I never really missed owning a bike until my kids were old enough to have their own and wanted to go on longer rides. Every spring for the last nine years, I’ve suggested that my husband and I buy some bikes but we never have, partly because we’ve felt pressure to get a good bike, one that won’t embarrass us in front of our cyclist friends. Also, summer is the time of year when my paycheck is cut by 75%, so it’s not the best time to shell out a lot on something we’re not even sure we’ll use very often. Then there’s the whole bike trailer/child seat issue, since we had younger kids we needed to drag along with us. Plus, having to deal with tire repairs far from home, having to wear a helmet in a town where almost nobody wears helmets (or seat belts, for that matter), and worrying that while I’m on my bike, one of my children will wander into traffic…
As usual, I was overthinking things. I talked myself out of getting a bike again and again so summer after summer has gone by with us missing the chance to go on family outings and now I have this big fat item which needs to be checked off of my big fat list. Here’s why I decided to just go buy an inexpensive Huffy cruiser, conveniently summed up in those lovely flowery Facebook memes I usually just scroll past:
“Done is better than perfect.” I remind myself of this often when I’m cleaning, weeding the garden, or trying to cram in some exercise each day. There’s no shortage of advice out there on the Right Way to do something, and sometimes I let that get in the way of me doing anything at all. But I finally decided, who cares if someone thinks my tangerine cruiser is lame? I’m not buying it to impress anyone – I just want to do stuff with my kids, and this will serve the purpose just fine.

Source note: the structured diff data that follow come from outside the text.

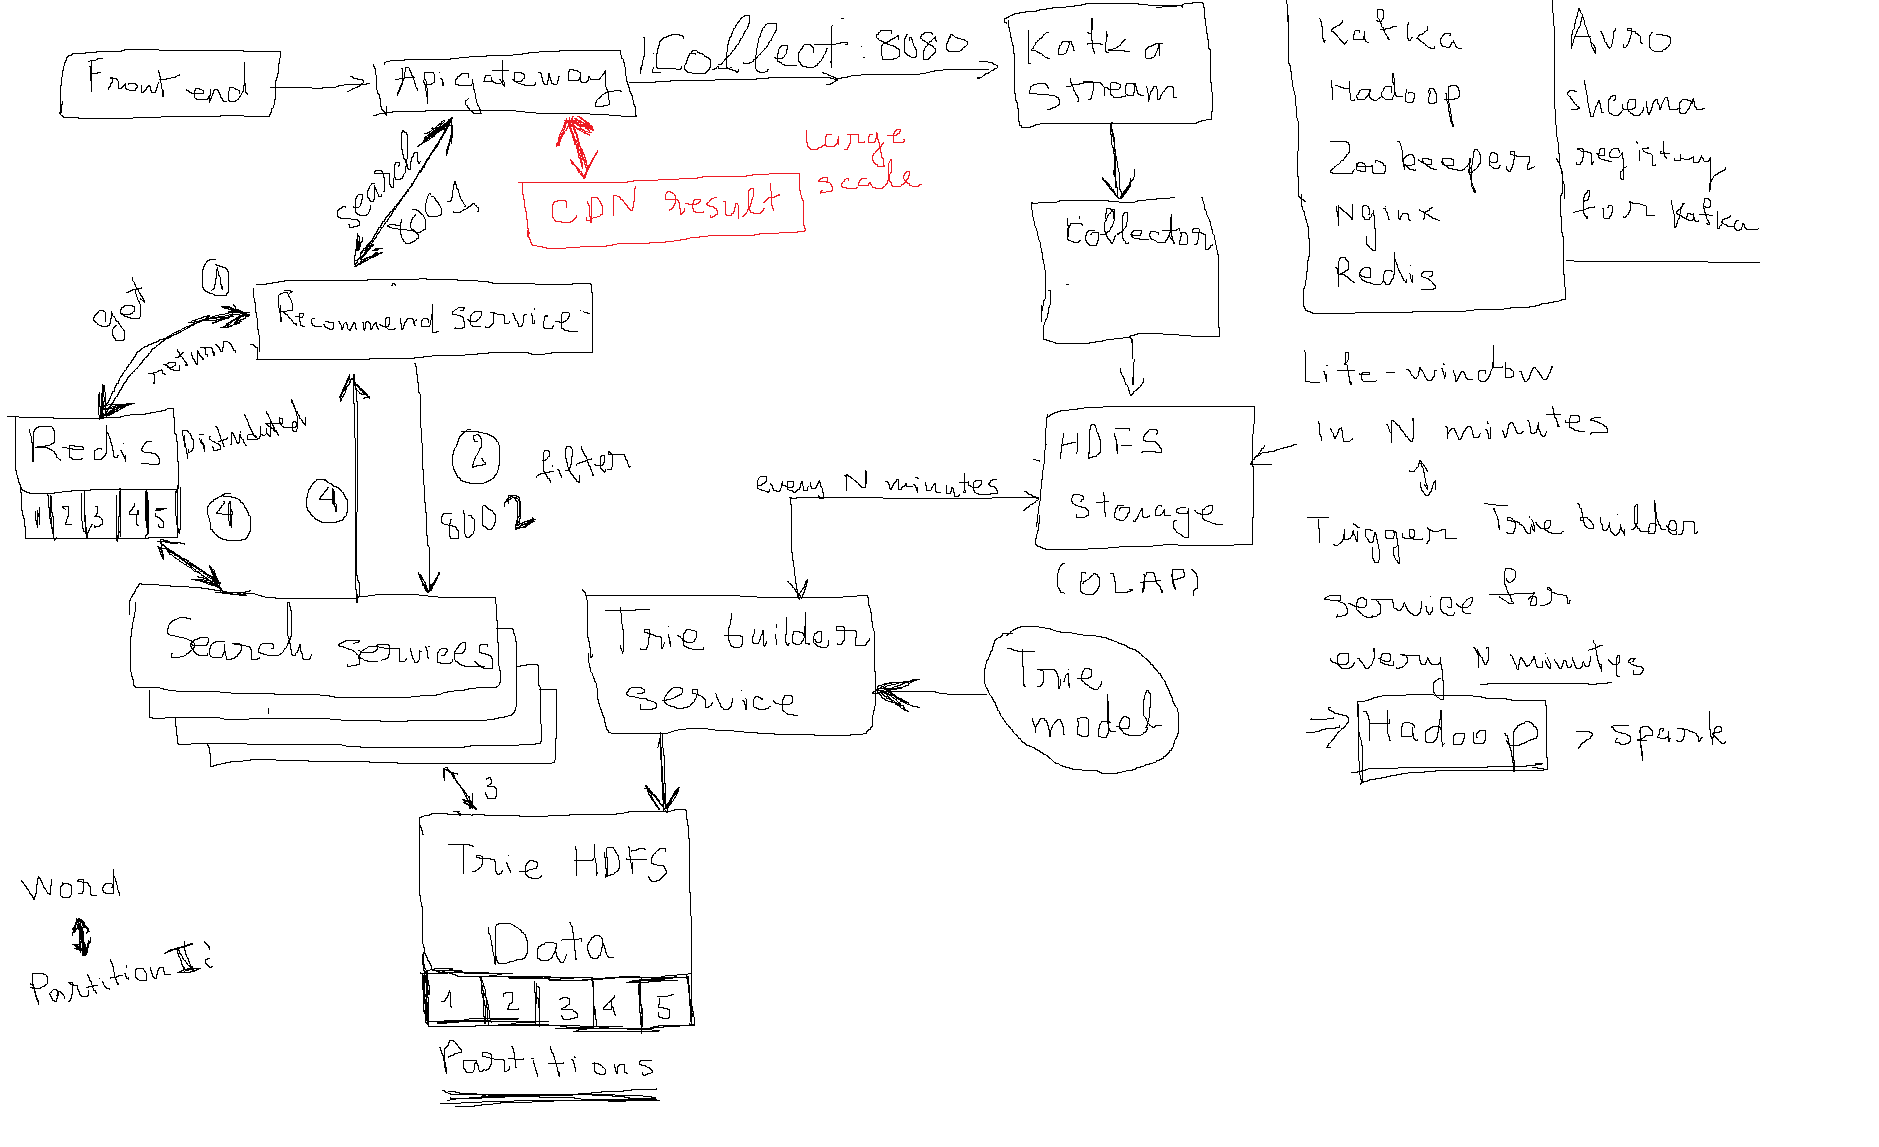
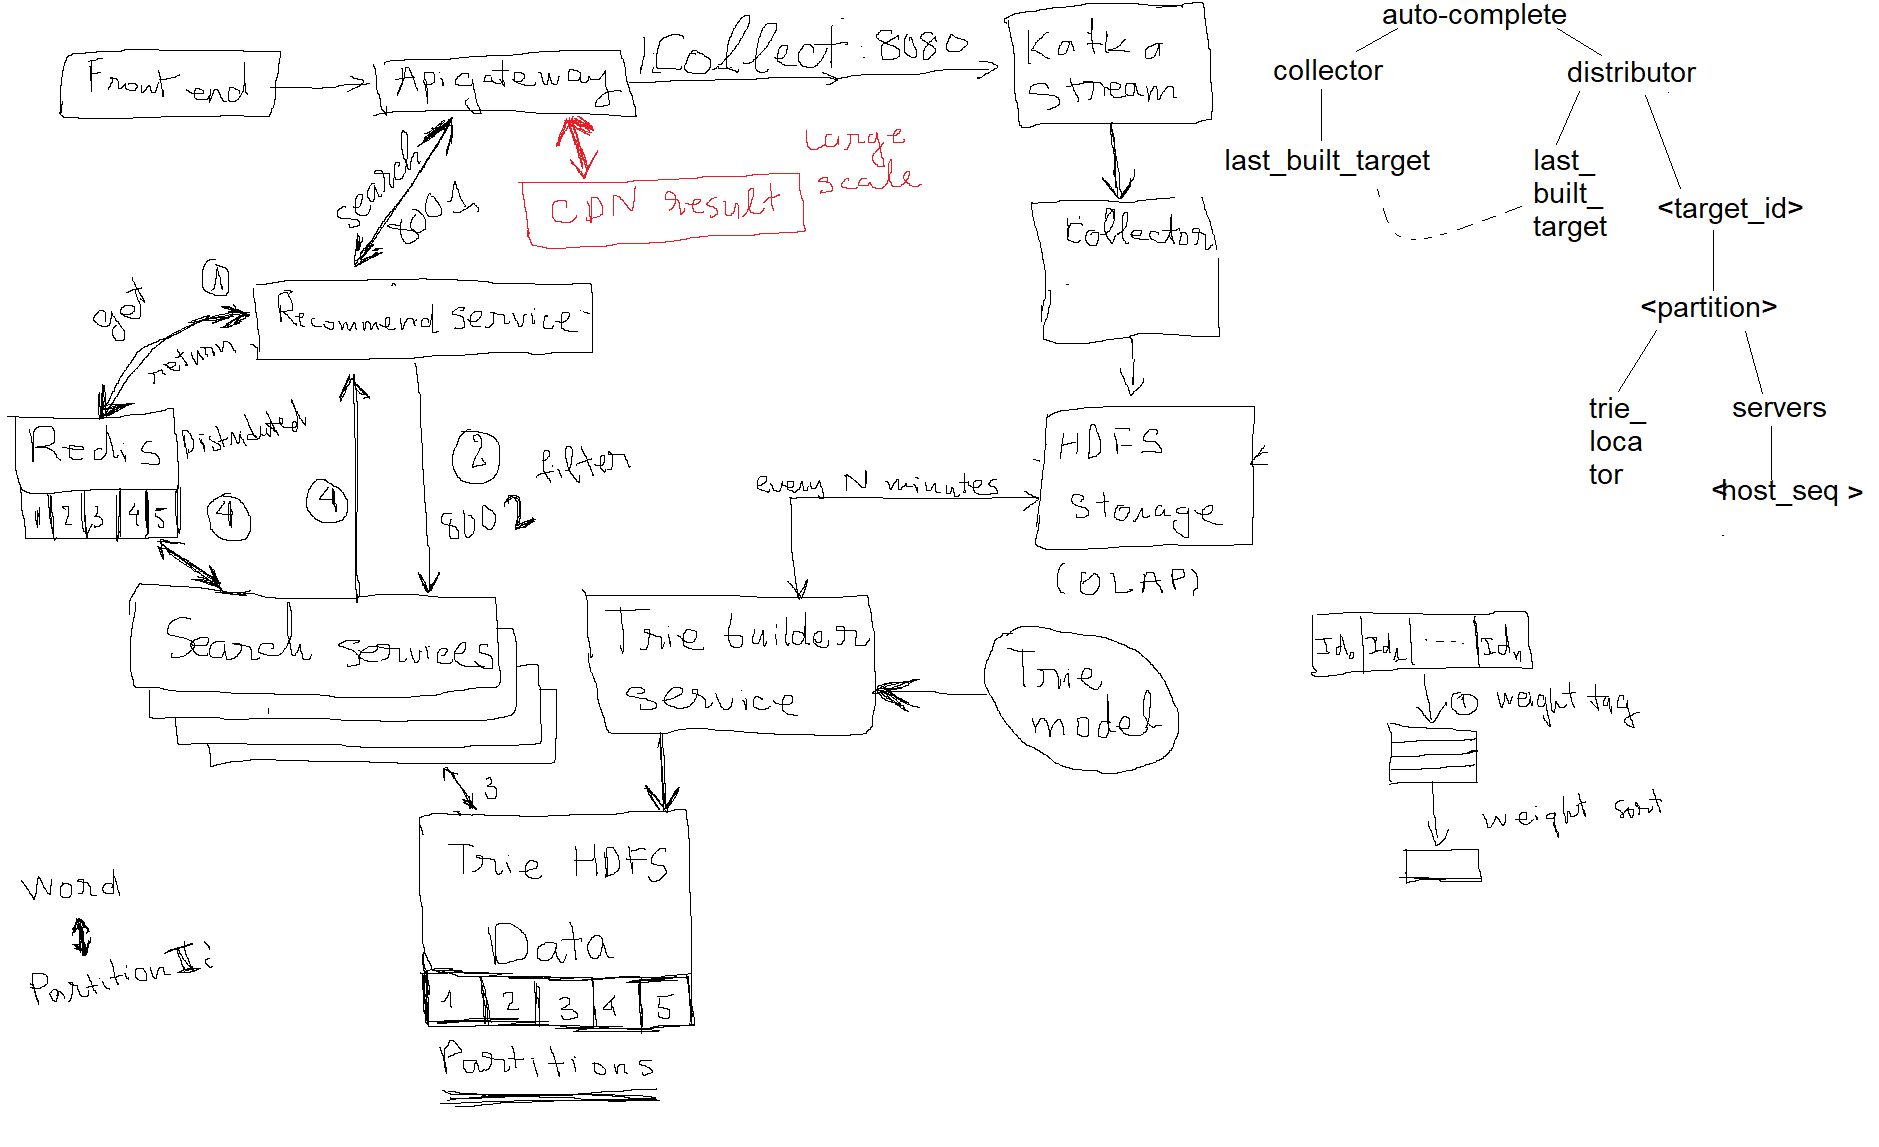
zk fixed

diff --git a/services/auto_complete/models/TrieBuilder.py b/services/auto_complete/models/TrieBuilder.py
@@ -9,7 +9,7 @@ from HdfsClient import HdfsClient
 from MyLogger import MyLogger
 
 ZK_LAST_BUILT_FROM_HADOOP = '/autocomplete/collector/last_built_target'
-ZK_TO_DISTRIBUTOR = '/autocomplete/distributor/from_last_collector'
+ZK_TO_DISTRIBUTOR = '/autocomplete/distributor/last_built_target'
 TRIE_PARTITIONS = int(os.getenv("TRIE_PARTITIONS"))
 #ZK_LAST_BUILT_FROM_HADOOP = '/test'
 
@@ -111,7 +111,7 @@ class TrieBuilder:
         self._zk.set(f'{base_zk_path}/trie_hdfs_locator', trie_hdfs_file.encode())
     
     def _register_last_build_id(self, target_id):
-        base_zk_path = f'/autocomplete/distributor/last_built_target'
+        base_zk_path = ZK_TO_DISTRIBUTOR
         self._zk.ensure_path(base_zk_path)
         self._zk.set(base_zk_path, target_id.encode())
     

diff --git a/services/auto_complete/distributor/recommend/main.py b/services/auto_complete/distributor/recommend/main.py
@@ -7,11 +7,12 @@ app = Flask(__name__)
 
 @app.route('/top-phrases/<phrase>')
 def phrase_recommend(phrase):
-    word_recommender = WordRecommendation()
-    word_recommender.start()
+    #word_recommender = WordRecommendation()
+    #word_recommender.start()
     
-    list_recommeded_phrases = word_recommender.top_phrases_for(phrase)
-    return list_recommeded_phrases
+    #list_recommeded_phrases = word_recommender.top_phrases_for(phrase)
+    #return list_recommeded_phrases
+    return phrase
 
 if __name__ == "__main__":
     SERVICE_PORT = os.getenv("SERVICE_PORT")

diff --git a/services/auto_complete/py_bulk_request.py b/services/auto_complete/py_bulk_request.py
@@ -6,7 +6,7 @@ import random
 import string
 
 url = "http://localhost:8080/api/v1.0/gather"
-concurrent = 10
+concurrent = 5
 q = Queue(concurrent)
 
 def gen_data():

“Don’t wait for the perfect moment. Take the moment and make it perfect.” If we had waited for just the right time, financially and career-wise, to have children, we still wouldn’t have any. Same goes for a lot of trips we’ve taken and experiences we’ve given our kids. That’s not to say we should do whatever we want whenever we want and go into debt to do it, but there’ll never be flashing neon lights giving us the go-ahead. Sometimes we have to decide to act and then just go for it. This also applies to the smaller day-to-day things. If I waited for all my other demands and priorities to part like the Red Sea and leave a clear path before I exercised each day, I’d never do it.
Yes, wearing a helmet to ride half a block with my preschooler looks like overkill, but I want to model for him that just like we buckle up every time, we have the same expectations for helmets. Our family has seen first-hand what a head injury can do, so we’re trying to do whatever is in our power to protect our boys’ precious brains, which might possibly be their most attractive feature. I also should mention that my very stylish sister gave me her old helmet and she has excellent taste, so I probably look quite chic cruising through the neighborhood, thank you very much.
I still haven’t had time to go out for a long ride yet, but on Saturday after my middle two boys changed their inner tubes and my youngest pulled out his new birthday bike, the four of us went on a short ride. I rode slowly next to my preschooler as the other two zipped past, went around the block, then zipped past again, shouting, “This is so fun!” None of my sons told me my bike wasn’t fancy enough or that my helmet made me look like a square, and if any of my neighbors were thinking it, let’s face it – they were probably right. But the best part was that I didn’t even care.